After the above Java code is executed, sales.txt is imported by the esProc engine into table Tsales.
This script written in esProc is simple, so it can be embedded directly in Java code without creating a script file. The code is written as follows: st.executeQuery("=OracleDB.update(file("E:\\sales.txt")[email protected](),Tsales)");
Sometimes the table in the database may not be empty. In this case, we shouldn’t import all data into it. We should first compare the data in the file with that in the table according to the primary keys instead. update statements will be generated if the data shares the same primary key and insert statements will be generated if the primary keys in the text file cannot be found in the table. There are several situations:
If the table in the database already has primary keys (it is OrderID in this example), the code remains the same as that in the above. In other words, the esProc engine can automatically compare the primary keys (including composite primary keys) of the database with the fields of the text file and generate corresponding update statements or insert statements.
But if there are no primary keys in the table, we just need to set them manually in the update function, that is, change the script in cell A2 into =OracleDB.update(A1,Tsales;OrderID).
If we don’t want to change the original data in the table, we need to add a function option @i to the script to make esProc generate the insert statements only, like [email protected](A1,Tsales) . Similarly, option @u means generating update statements only.

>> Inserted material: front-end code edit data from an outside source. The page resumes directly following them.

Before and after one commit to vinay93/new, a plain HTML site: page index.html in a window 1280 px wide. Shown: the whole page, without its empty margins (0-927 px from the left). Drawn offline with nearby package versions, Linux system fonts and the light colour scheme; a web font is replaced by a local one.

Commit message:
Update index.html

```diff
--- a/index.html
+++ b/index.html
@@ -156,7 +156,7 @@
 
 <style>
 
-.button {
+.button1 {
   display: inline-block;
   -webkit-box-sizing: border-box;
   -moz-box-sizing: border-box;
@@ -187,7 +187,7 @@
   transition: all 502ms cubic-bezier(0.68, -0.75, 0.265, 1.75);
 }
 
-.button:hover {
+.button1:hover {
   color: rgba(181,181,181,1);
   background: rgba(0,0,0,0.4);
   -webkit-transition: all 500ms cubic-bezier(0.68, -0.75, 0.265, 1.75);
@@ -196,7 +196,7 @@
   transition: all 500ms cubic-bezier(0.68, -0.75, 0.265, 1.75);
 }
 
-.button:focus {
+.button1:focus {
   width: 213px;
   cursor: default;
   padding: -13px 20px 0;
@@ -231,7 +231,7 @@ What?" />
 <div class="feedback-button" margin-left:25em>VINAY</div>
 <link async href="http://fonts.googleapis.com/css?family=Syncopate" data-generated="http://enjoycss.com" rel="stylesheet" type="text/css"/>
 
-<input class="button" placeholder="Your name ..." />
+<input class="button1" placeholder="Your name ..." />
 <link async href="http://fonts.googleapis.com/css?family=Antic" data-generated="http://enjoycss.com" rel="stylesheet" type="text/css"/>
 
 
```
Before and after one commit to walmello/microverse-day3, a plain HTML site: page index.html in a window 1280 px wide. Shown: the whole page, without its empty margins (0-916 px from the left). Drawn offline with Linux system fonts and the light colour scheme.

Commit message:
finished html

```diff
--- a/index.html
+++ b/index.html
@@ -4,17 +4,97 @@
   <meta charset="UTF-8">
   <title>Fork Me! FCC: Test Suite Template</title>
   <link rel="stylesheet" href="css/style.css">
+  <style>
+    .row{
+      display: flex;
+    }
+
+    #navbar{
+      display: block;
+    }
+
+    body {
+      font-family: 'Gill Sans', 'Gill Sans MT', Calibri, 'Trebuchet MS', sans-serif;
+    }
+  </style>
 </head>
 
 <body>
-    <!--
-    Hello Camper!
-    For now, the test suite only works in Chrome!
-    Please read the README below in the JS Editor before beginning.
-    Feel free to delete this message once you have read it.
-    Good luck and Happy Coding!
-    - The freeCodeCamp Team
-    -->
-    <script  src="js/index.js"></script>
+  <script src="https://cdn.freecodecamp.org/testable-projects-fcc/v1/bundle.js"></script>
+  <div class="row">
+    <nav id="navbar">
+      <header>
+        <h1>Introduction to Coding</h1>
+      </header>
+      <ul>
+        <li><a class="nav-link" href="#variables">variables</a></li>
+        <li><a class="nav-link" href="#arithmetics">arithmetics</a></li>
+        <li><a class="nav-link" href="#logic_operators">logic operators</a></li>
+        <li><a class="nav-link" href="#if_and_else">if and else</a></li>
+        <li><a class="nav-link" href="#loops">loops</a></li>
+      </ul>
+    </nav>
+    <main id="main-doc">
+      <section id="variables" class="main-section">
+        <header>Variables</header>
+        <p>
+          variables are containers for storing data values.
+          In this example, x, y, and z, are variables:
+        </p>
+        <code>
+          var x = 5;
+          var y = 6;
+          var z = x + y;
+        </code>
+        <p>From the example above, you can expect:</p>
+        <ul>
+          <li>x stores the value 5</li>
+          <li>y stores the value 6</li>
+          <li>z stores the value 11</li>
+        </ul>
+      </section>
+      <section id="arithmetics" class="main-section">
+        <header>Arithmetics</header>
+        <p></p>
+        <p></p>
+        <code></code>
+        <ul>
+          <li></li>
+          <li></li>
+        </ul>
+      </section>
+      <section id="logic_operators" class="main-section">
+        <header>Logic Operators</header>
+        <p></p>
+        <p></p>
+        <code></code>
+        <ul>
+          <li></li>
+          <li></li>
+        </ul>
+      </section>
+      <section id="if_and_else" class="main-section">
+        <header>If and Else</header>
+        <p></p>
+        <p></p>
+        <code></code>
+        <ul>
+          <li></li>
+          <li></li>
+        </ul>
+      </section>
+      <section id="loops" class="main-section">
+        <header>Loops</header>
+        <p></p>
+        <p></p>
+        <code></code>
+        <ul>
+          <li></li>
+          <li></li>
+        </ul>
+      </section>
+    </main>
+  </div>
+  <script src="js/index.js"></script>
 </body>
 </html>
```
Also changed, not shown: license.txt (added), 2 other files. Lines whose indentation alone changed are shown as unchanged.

In the example above, we assumed that the table in the database and the text file are of the same structure. But, in reality, they may not have the same structure. For example, the table has three more fields than the text file: State, OrderYear and Memo. It is required to fill a default value “done” in the field State of the table, compute the years of OrderYear according to the data of OrderDate, and make Memo remains empty. To solve this problem, we just need to write script as follows:
In the script, derive function can add new fields, or computed columns, to A1.update function will automatically skip field Memo.
If the number of fields in the table is less than that in the text file, only some of the columns should be imported. For example:
This line of script code means field Client will be skipped and only the rest of four fields will be imported from the file.
In the example above, the first line of the text file happens to be the names of fields in the table. But sometimes there is no information about column names and we need to set them by ourselves. The code is as follows:
It can be seen that as the first line is not the column names, there is no need to use option @t in import function. According to the code in A1, the related data will get default names for its fields: _1, _2, _3 and so forth. Order_ID:_1 in update function represents importing field “_1” in A1 into field OrderID of the table. And the rest can be done in the same manner.
If the names of fields in the text file are different from those in the table. For example, field Client in the table becomes ClientID in the text file. We can use the same method to match them. The code is as follows:
The column separator in the example above is tab, but sometimes it is comma or other signs. In such cases, just modify import function into =file("E:\\sales.txt").import(; ”,”).